> **Problem requirements**
Scan the entries for lines with "newStatus" and say how many there are, with nothing more.

> **Source material**

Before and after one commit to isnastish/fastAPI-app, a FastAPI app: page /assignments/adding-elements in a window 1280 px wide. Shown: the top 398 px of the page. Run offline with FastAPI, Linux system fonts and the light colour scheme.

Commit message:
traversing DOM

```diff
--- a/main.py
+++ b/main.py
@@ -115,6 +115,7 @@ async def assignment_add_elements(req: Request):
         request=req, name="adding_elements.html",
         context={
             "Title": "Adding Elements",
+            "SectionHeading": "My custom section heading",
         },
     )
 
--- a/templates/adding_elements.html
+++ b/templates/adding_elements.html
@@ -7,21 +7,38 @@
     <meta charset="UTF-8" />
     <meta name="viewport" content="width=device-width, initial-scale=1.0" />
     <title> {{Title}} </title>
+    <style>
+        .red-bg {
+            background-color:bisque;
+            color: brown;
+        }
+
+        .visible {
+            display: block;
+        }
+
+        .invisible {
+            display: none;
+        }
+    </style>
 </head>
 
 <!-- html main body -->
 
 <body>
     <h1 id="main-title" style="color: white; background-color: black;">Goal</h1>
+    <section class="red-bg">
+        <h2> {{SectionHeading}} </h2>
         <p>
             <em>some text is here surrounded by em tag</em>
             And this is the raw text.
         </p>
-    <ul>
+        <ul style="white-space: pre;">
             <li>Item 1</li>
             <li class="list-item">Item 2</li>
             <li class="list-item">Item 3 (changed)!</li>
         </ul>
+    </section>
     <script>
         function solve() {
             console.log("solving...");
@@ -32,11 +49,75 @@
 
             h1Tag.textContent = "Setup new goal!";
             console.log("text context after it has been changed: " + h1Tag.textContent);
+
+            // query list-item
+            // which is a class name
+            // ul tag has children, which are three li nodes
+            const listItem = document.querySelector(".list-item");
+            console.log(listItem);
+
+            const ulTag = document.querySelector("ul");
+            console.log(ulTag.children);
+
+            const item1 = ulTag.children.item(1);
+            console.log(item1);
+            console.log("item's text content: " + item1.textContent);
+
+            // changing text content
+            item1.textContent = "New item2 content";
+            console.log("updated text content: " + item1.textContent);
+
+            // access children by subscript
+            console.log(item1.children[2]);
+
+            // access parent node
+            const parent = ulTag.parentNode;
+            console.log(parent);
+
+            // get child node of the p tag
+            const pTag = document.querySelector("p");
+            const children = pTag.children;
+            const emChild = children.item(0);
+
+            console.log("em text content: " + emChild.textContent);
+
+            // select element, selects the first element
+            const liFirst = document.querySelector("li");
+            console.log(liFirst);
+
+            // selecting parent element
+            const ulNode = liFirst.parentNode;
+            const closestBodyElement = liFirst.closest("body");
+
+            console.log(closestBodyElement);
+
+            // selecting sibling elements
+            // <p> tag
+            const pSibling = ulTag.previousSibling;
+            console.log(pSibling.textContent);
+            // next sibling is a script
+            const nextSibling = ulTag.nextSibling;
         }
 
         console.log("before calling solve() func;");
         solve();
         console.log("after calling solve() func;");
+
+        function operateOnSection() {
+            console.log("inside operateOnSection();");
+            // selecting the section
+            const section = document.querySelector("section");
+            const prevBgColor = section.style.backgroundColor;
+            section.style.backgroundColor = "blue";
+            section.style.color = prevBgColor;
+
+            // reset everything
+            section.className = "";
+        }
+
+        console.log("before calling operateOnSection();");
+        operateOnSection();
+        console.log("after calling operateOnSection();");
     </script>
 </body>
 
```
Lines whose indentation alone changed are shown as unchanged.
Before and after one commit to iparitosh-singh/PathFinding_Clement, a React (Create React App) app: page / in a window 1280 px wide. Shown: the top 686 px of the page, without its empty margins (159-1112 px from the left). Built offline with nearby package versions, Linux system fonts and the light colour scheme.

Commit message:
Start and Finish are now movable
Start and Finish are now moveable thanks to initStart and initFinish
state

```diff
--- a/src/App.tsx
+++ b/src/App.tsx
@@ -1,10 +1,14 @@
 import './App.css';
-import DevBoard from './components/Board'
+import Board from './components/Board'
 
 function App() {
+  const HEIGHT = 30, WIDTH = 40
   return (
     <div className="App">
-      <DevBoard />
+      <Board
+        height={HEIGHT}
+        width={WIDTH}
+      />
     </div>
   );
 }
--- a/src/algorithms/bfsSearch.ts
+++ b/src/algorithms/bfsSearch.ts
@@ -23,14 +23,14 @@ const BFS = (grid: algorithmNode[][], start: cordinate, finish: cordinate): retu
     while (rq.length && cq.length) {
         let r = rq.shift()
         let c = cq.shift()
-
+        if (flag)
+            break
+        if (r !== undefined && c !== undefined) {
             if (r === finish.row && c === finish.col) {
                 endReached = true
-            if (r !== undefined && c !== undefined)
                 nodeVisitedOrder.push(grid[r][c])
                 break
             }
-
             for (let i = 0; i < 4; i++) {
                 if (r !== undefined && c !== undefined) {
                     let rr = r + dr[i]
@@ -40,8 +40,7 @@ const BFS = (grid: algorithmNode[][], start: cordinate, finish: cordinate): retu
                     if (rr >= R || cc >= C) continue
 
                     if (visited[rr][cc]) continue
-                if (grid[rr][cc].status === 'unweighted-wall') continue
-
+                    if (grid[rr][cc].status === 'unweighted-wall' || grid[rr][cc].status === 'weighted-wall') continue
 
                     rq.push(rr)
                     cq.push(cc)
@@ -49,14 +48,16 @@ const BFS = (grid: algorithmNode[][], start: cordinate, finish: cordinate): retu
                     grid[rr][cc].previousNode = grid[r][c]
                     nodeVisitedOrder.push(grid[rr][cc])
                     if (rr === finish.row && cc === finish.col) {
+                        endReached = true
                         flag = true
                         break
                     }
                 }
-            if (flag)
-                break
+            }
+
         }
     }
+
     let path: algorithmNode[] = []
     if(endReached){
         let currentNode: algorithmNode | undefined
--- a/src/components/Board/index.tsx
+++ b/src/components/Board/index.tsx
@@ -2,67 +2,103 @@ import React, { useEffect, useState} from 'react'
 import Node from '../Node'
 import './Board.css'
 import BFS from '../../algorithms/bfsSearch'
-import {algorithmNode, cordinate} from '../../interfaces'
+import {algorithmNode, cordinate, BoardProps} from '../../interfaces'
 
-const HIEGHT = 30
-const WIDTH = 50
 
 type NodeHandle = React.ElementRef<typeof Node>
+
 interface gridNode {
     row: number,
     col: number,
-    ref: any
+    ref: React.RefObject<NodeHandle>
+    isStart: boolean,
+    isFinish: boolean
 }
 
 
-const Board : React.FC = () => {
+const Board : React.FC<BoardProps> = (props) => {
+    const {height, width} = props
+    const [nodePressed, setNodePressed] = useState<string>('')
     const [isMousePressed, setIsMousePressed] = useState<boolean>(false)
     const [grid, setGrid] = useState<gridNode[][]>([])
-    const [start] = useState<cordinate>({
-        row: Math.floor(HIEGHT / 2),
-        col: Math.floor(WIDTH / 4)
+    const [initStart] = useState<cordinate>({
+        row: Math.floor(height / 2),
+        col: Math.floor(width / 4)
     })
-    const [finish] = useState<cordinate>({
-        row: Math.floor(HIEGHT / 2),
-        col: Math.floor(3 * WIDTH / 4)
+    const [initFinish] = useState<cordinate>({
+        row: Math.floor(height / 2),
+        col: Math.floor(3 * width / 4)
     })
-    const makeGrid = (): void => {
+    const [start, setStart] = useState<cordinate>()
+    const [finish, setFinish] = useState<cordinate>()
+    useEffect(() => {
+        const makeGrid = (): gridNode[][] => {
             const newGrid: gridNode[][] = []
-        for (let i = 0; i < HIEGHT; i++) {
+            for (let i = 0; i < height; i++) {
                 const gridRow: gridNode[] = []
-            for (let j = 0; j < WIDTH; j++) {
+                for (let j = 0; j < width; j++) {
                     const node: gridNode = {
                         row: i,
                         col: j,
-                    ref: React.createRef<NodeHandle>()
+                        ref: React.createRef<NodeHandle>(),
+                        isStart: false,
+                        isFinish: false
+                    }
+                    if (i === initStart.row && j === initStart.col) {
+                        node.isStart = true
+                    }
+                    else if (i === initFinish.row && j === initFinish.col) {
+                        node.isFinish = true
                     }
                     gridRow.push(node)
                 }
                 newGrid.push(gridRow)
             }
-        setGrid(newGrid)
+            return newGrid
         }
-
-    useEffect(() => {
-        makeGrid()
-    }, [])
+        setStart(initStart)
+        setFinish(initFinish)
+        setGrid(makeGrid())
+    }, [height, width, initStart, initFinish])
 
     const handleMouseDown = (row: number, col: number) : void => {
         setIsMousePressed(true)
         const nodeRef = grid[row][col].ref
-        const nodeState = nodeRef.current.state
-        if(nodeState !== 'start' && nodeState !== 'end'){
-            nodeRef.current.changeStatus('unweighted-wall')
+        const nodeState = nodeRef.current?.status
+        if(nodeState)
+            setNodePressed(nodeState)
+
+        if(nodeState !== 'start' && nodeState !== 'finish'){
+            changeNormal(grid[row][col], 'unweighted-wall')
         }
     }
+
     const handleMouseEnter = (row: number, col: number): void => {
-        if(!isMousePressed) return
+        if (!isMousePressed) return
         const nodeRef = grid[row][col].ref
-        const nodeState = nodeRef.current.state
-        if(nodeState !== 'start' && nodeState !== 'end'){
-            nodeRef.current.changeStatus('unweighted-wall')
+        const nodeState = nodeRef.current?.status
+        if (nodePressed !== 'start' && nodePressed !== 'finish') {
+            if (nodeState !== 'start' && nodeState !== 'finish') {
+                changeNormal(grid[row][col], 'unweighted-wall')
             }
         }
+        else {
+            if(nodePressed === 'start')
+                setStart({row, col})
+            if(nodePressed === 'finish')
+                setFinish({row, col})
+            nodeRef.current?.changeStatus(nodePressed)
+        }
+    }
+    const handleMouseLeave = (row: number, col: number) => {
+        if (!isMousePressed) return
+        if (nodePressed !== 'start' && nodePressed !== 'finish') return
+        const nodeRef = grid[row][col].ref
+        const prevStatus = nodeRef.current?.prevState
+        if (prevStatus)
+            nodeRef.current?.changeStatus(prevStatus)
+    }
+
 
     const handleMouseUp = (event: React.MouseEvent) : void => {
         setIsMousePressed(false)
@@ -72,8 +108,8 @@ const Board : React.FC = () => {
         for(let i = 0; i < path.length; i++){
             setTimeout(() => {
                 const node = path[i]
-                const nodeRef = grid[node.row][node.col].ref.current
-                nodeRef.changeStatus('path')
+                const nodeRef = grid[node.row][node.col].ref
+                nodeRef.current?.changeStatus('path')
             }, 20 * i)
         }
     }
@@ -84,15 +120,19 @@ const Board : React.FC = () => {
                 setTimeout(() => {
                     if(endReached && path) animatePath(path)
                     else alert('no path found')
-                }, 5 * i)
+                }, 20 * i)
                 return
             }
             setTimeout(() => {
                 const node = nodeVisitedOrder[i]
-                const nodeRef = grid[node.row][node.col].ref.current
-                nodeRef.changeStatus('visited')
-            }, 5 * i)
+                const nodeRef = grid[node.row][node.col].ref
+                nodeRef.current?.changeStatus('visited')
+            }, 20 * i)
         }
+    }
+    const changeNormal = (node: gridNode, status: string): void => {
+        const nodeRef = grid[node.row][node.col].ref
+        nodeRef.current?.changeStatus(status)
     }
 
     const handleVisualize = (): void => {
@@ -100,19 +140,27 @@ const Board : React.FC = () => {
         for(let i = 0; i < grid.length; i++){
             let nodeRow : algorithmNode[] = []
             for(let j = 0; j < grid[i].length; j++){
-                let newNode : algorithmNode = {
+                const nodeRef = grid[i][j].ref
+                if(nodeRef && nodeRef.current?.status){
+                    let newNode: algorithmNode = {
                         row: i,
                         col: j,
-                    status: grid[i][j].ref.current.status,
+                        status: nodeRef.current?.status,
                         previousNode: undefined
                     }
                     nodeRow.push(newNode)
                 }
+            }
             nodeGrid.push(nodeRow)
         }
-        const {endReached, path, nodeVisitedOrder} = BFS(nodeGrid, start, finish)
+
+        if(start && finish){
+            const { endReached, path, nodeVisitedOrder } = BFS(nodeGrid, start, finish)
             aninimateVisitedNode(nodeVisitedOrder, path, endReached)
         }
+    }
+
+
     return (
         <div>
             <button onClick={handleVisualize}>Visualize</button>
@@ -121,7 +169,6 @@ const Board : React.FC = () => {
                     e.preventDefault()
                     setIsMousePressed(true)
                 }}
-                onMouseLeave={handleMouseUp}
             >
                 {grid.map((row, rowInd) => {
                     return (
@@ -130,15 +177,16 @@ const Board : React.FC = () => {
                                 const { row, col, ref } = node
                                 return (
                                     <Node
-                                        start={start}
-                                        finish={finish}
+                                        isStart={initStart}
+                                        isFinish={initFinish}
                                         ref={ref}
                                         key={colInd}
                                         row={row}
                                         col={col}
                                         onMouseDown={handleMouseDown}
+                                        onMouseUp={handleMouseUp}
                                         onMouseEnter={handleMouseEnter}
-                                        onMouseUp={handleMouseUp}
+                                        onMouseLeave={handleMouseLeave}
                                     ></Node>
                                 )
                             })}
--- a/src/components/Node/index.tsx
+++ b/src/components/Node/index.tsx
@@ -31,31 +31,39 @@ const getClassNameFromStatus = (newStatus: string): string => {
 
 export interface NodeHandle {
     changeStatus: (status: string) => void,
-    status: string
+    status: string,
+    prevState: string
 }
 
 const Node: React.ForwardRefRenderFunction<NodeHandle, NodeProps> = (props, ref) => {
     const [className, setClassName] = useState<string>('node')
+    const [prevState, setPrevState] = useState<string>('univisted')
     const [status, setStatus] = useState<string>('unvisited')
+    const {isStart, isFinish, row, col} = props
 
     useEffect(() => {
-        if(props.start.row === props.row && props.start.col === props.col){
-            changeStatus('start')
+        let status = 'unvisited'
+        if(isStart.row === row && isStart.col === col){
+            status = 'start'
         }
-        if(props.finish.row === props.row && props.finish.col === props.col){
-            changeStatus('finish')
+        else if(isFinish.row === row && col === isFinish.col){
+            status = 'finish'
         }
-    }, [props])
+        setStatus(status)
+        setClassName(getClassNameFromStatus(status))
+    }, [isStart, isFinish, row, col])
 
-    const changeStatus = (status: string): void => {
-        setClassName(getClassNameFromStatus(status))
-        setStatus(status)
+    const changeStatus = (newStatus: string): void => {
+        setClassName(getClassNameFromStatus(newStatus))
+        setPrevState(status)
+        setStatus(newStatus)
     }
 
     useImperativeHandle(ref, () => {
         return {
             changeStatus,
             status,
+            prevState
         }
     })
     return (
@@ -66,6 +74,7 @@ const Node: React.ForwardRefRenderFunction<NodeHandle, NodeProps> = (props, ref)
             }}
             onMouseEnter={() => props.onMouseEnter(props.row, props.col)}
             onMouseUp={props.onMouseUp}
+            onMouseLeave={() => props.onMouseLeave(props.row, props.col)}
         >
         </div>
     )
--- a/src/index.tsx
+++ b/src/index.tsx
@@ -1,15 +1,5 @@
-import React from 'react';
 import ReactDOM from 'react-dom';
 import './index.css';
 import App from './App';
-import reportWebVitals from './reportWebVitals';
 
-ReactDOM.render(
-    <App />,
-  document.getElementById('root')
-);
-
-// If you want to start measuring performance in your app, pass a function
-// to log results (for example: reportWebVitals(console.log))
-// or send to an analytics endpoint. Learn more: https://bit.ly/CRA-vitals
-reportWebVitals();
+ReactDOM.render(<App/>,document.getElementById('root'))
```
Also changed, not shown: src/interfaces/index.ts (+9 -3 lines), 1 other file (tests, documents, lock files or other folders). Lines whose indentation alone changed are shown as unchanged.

> **Exercise solution**
4